“The Army was much embarrassed by the absence of the cavalry,” Robert E. Lee wrote of the Gettysburg campaign, stirring a controversy that continues even today. Lee’s statement was an indirect indictment of Gen. James Ewell Brown (“Jeb”) Stuart, who was the cavalry. This book reexamines the questions that have shadowed the legendary Confederate hero and offers a fresh, informed interpretation of his role at Gettysburg.
Avoiding the partisan pros and cons characterizing previous accounts, Warren C. Robinson reassesses the historical record to come to a clearer view of Stuart’s orders for the crucial battle (as well as what was expected of him), of his actual performance, and of the impact his late arrival had on the outcome of the campaign. Though Stuart may not have disobeyed Lee’s orders, Robinson argues, he did abuse the general’s discretion by raiding Washington rather than scouting for the army at Gettysburg—a move that profoundly affected Confederate fortunes and perhaps the war itself.

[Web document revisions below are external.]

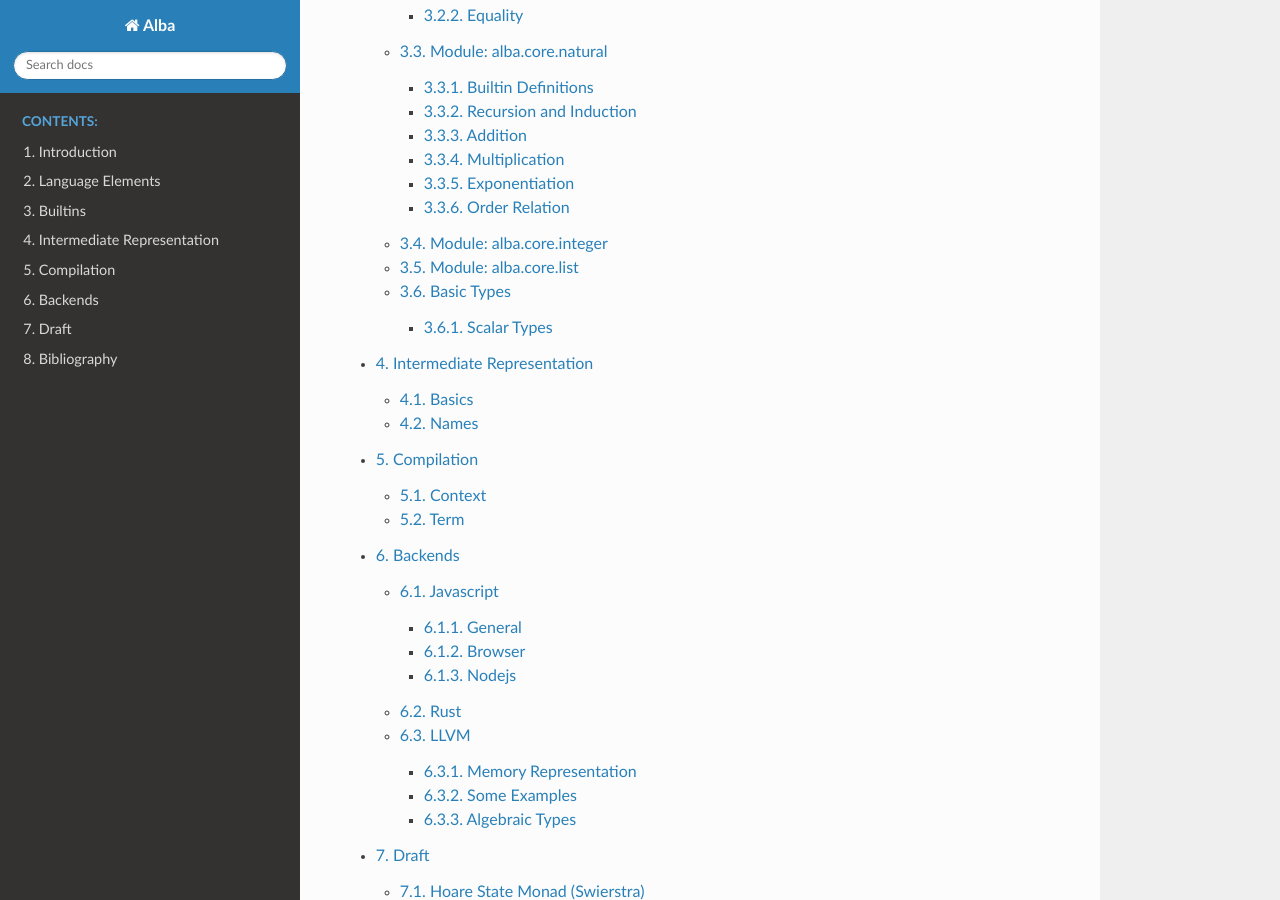
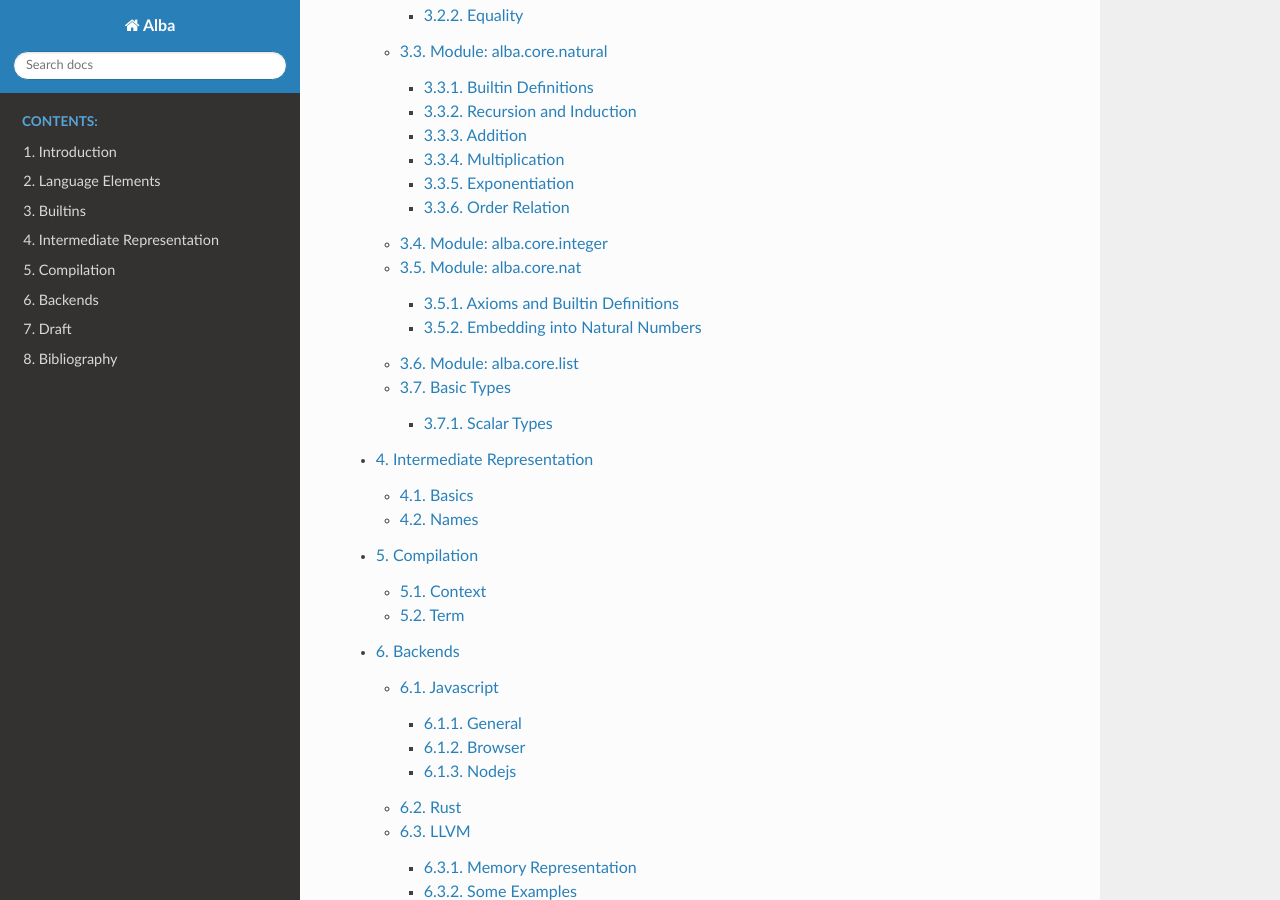
Before and after one commit to alba-lang/lang-spec, a Sphinx documentation site: the page built from sphinx/source/index.rst, in a window 1280 px wide and 900 px high, scrolled down 2064 px. Built offline with Sphinx 7.4.7 and the Read the Docs theme 2.0.0, drawn with Linux system fonts in a browser that asks for light colours; some of the changed lines change nothing that is shown.

Commit message:
Added first draft of module 'nat'
	modified:   sphinx/source/builtin/index.rst
	new file:   sphinx/source/builtin/nat.rst

```diff
--- a/sphinx/source/builtin/index.rst
+++ b/sphinx/source/builtin/index.rst
@@ -14,5 +14,6 @@ builtin types and the corresponding functions reside all in the package
     logic
     natural
     integer
+    nat
     list
     basic-types
--- /dev/null
+++ b/sphinx/source/builtin/nat.rst
@@ -0,0 +1,60 @@
+********************************************************************************
+Module: alba.core.nat
+********************************************************************************
+
+
+
+
+Axioms and Builtin Definitions
+================================================================================
+
+.. code-block::
+
+    Nat: Any
+
+    Nat.zero: Nat
+    Nat.one:  Nat
+
+    Nat.toNatural:   Nat -> Nat
+    Nat.fromNatural: Natural -> Nat
+
+    Nat.embed (a: Nat): fromNatural (to natural a) = a
+
+    Nat.(+): Nat -> Nat -> Nat
+    Nat.(*): Nat -> Nat -> Nat
+
+    Nat.(=?): all (a b: Nat): Decision (a = b)
+
+    Nat.(<=): Nat -> Nat -> Prop
+    Nat.(<=?): all (a b: Nat): Decision (a <= b)
+
+    Nat.zeroDefinition: zero = fromNatural zero
+    Nat.oneDefinition:  one  = fromNatural one
+
+    Nat.plusDefinition {a b: Nat}:
+            a + b = fromNatural (toNatural a + toNatural b)
+
+    Nat.multDefinition {a b: Nat}:
+            a * b = fromNatural (toNatural a * toNatural b)
+
+    Nat.leDefinition {a b: Nat}: a <= b <-> toNatural a <= toNatural b
+
+
+Embedding into Natural Numbers
+================================================================================
+
+An embedding is always injective. Therefore we can prove that ``toNatural`` is
+injective by the embedding property and properties of equality.
+
+.. code-block::
+
+    Nat.injective {a b: Nat}: toNatural a = toNatural b -> a = b
+    :=
+        \ eq :=
+            (=).(
+                flip (embed {a})            -- a = fromNatural (toNatural a)
+                +
+                inject fromNatural eq
+                +
+                embed {b}                   -- fromNatural (toNatural b) = b
+            )
```
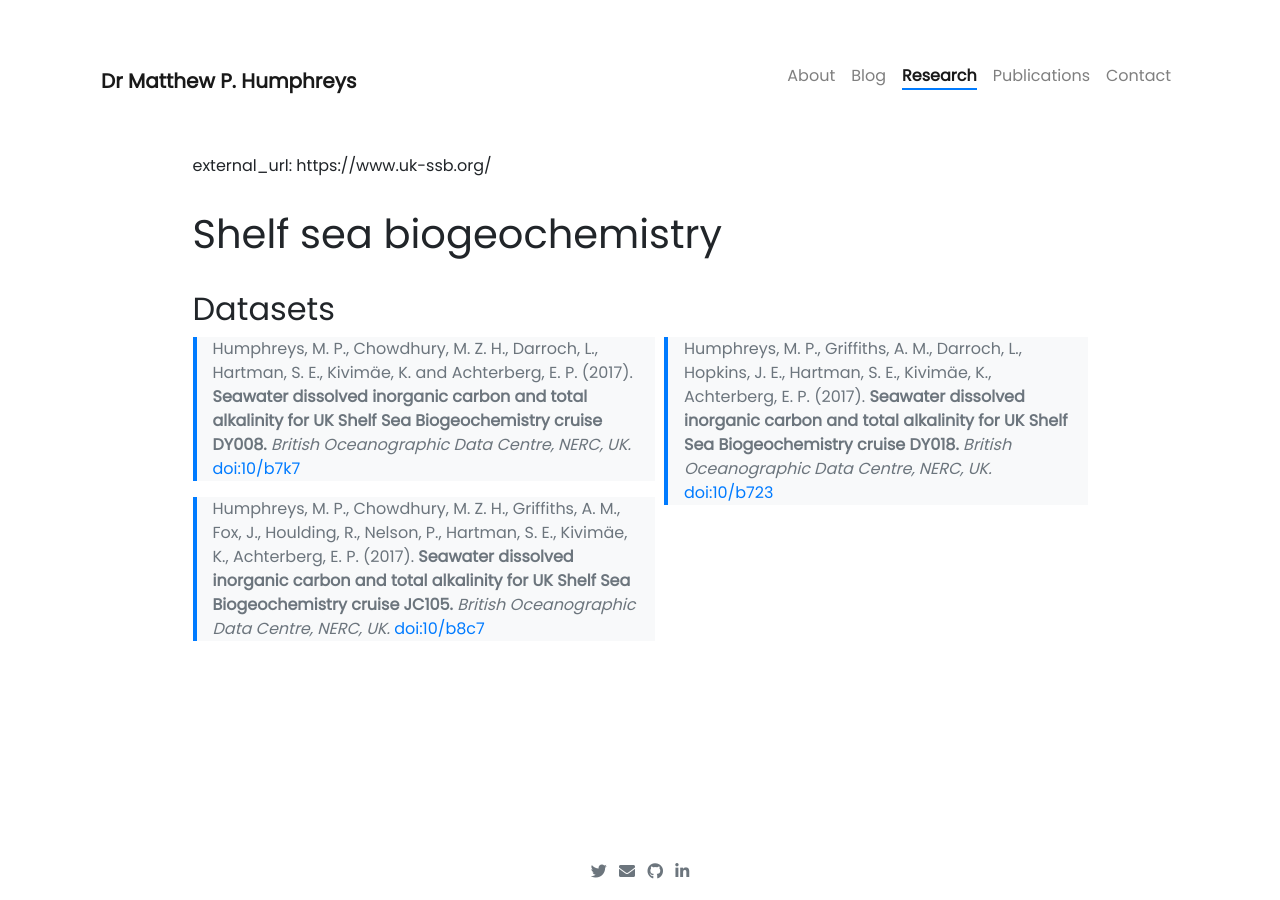
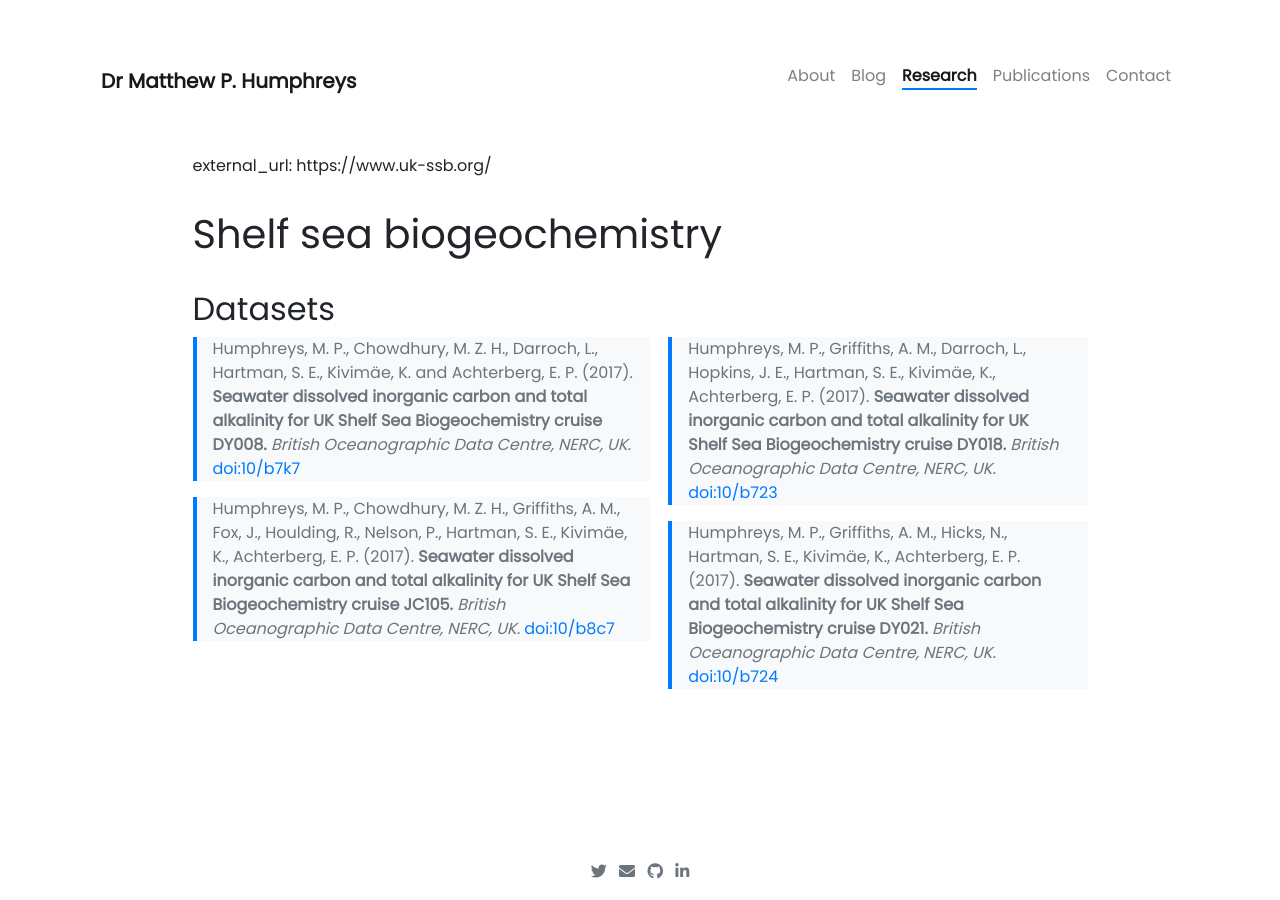
Before and after one commit to mvdh7/mvdh7.github.io, a Jekyll site: the page built from _projects/300-shelf-sea-biogeochemistry.md, in a window 1280 px wide. Built offline with Jekyll 4.4.1, drawn with Linux system fonts in a browser that asks for light colours; nearby versions of some CDN libraries; comment, search, counter and statistics services are not loaded.

Commit message:
More padding

```diff
--- a/_projects/300-shelf-sea-biogeochemistry.md
+++ b/_projects/300-shelf-sea-biogeochemistry.md
@@ -12,14 +12,16 @@
 
 ## Datasets
 
-<div style="display:flex"><div style="padding-right:0.5%">
+<div style="display:flex"><div style="padding-right:1%">
 
 <blockquote>Humphreys, M. P., Chowdhury, M. Z. H., Darroch, L., Hartman, S. E., Kivimäe, K. and Achterberg, E. P. (2017). <strong>Seawater dissolved inorganic carbon and total alkalinity for UK Shelf Sea Biogeochemistry cruise DY008.</strong> <em>British Oceanographic Data Centre, NERC, UK.</em> <a href="https://doi.org/10/b7k7">doi:10/b7k7</a></blockquote>
 
 <blockquote>Humphreys, M. P., Chowdhury, M. Z. H., Griffiths, A. M., Fox, J., Houlding, R., Nelson, P., Hartman, S. E., Kivimäe, K., Achterberg, E. P. (2017). <strong>Seawater dissolved inorganic carbon and total alkalinity for UK Shelf Sea Biogeochemistry cruise JC105.</strong> <em>British Oceanographic Data Centre, NERC, UK.</em> <a href="https://doi.org/10/b8c7">doi:10/b8c7</a></blockquote>
 
-</div><div style="padding-left:0.5%">
+</div><div style="padding-left:1%">
 
 <blockquote>Humphreys, M. P., Griffiths, A. M., Darroch, L., Hopkins, J. E., Hartman, S. E., Kivimäe, K., Achterberg, E. P. (2017). <strong>Seawater dissolved inorganic carbon and total alkalinity for UK Shelf Sea Biogeochemistry cruise DY018.</strong> <em>British Oceanographic Data Centre, NERC, UK.</em> <a href="https://doi.org/10/b723">doi:10/b723</a></blockquote>
 
+<blockquote>Humphreys, M. P., Griffiths, A. M., Hicks, N., Hartman, S. E., Kivimäe, K., Achterberg, E. P. (2017). <strong>Seawater dissolved inorganic carbon and total alkalinity for UK Shelf Sea Biogeochemistry cruise DY021.</strong> <em>British Oceanographic Data Centre, NERC, UK.</em> <a href="https://doi.org/10/b724">doi:10/b724</a></blockquote>
+
 </div></div>
```
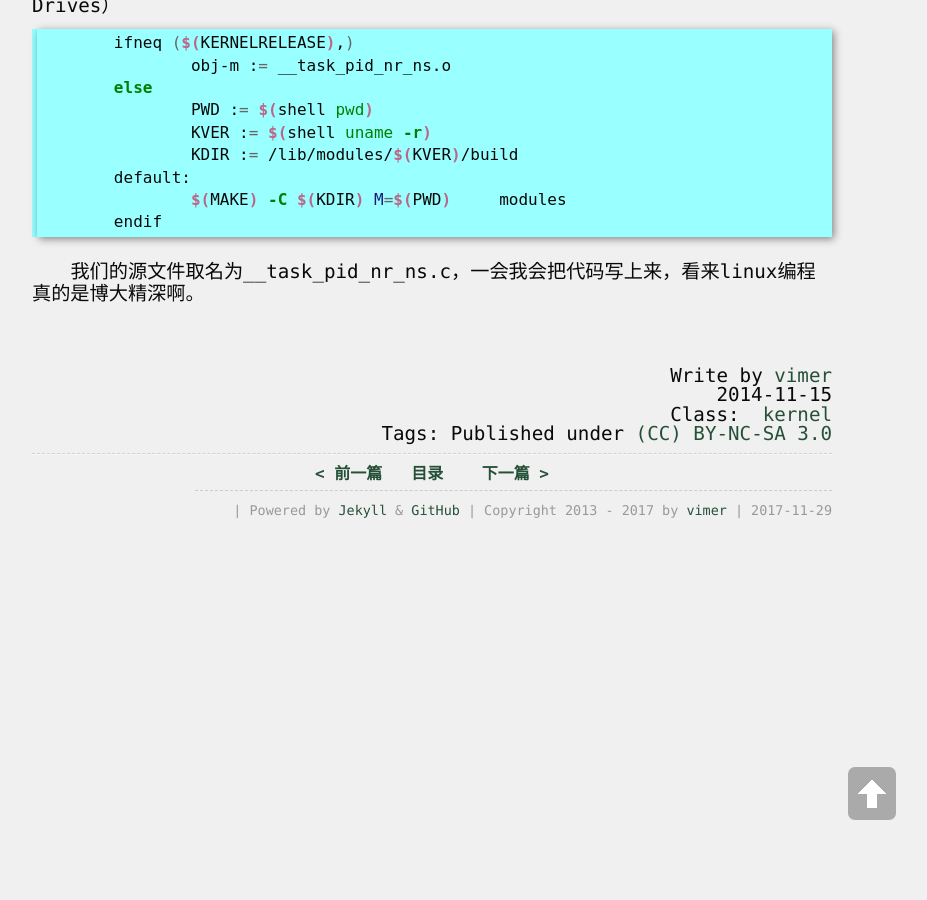
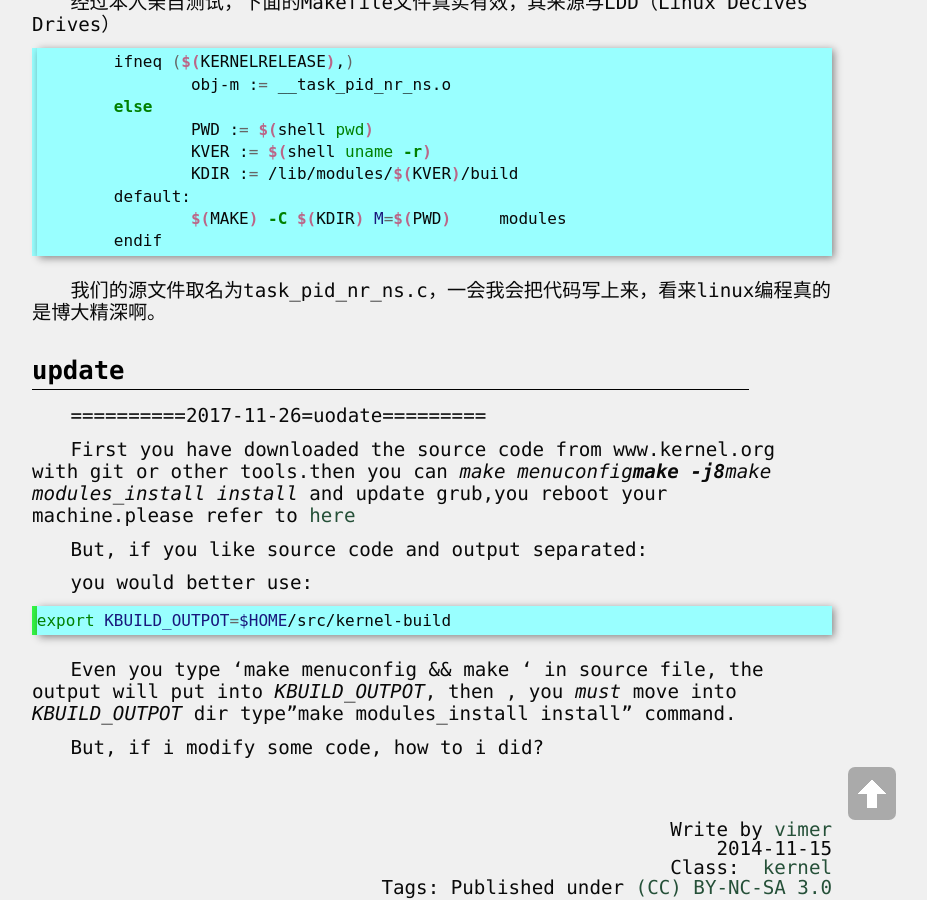
Before and after one commit to yuzibo/yuzibo.github.io, a Jekyll site: the page built from _posts/2014-11-15-LinuxKbuild.md, in a window 1280 px wide and 900 px high, scrolled down 2168 px. Shown: the whole window, without its empty margins (208-1135 px from the left). Built offline with Jekyll 4.4.1, drawn with Linux system fonts in a browser that asks for light colours; comment, search, counter and statistics services are not loaded; some of the changed text lies outside the part shown.

Commit message:
add some new knowledge

````diff
--- a/_posts/2014-11-15-LinuxKbuild.md
+++ b/_posts/2014-11-15-LinuxKbuild.md
@@ -49,15 +49,15 @@ __M=$PWD__
 	从来没用过
 
 ## 建立分离文件
-	最简单的例子：
+最简单的例子：
 
-__obj-m := <module_name>.o__
+	obj-m := <module_name>.o
 
 这kbuild系统将会根据<module_name>.c文件建立<module_name>.o，经过链接后，将后生成<module_name>.ko
 
 如果模块是由多个文件构建而来，则是一下格式
 
-__<module_name>-y := <src1>.o <src2>.o
+	<module_name>-y := <src1>.o <src2>.o
 
 
 
@@ -95,4 +95,22 @@ __<module_name>-y := <src1>.o <src2>.o
 	endif
 {% endhighlight %}
 
-我们的源文件取名为__task_pid_nr_ns.c，一会我会把代码写上来，看来linux编程真的是博大精深啊。
+我们的源文件取名为task_pid_nr_ns.c，一会我会把代码写上来，看来linux编程真的是博大精深啊。
+
+# update
+
+==========2017-11-26=uodate=========
+
+First you have downloaded the source code from www.kernel.org with git or other tools.then you can *make menuconfig**make -j8**make modules_install install* and update grub,you reboot your machine.please refer to [here](http://www.aftermath.cn/DebianBuildKernel.html)
+
+But, if you like source code and output separated:
+
+you would better use:
+
+```bash
+export KBUILD_OUTPOT=$HOME/src/kernel-build
+```
+
+Even you type 'make menuconfig && make ' in source file, the output will put into  *KBUILD_OUTPOT*, then , you *must* move into *KBUILD_OUTPOT* dir type"make modules_install install" command.
+
+But, if i modify some code, how to i did?
````
Also changed, not shown: _posts/2016-05-01-mutt_commands.md (+10 -2 lines).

Warren C. Robinson is a professor emeritus at Pennsylvania State University. He is the editor of numerous works in the field of economics and the author of many articles on military history and policy. He is currently a freelance writer and consultant based in Washington DC.
Table of Contents
List of Illustrations Preface Acknowledgments 1. The Background to Gettysburg 2. Opening Moves of the Campaign 3. Stuart, Lee, and the Role of the Cavalry 4. Lee's Orders before Gettysburg 5. The Great Debate over the Orders 6. Options for the Ride North 7. Stuart's Conduct of the Ride North 8. The Battle as It Unfolded 9. The Consequences of Stuart's Raid 10. Stuart and the Defeat at Gettysburg Notes Bibliography Index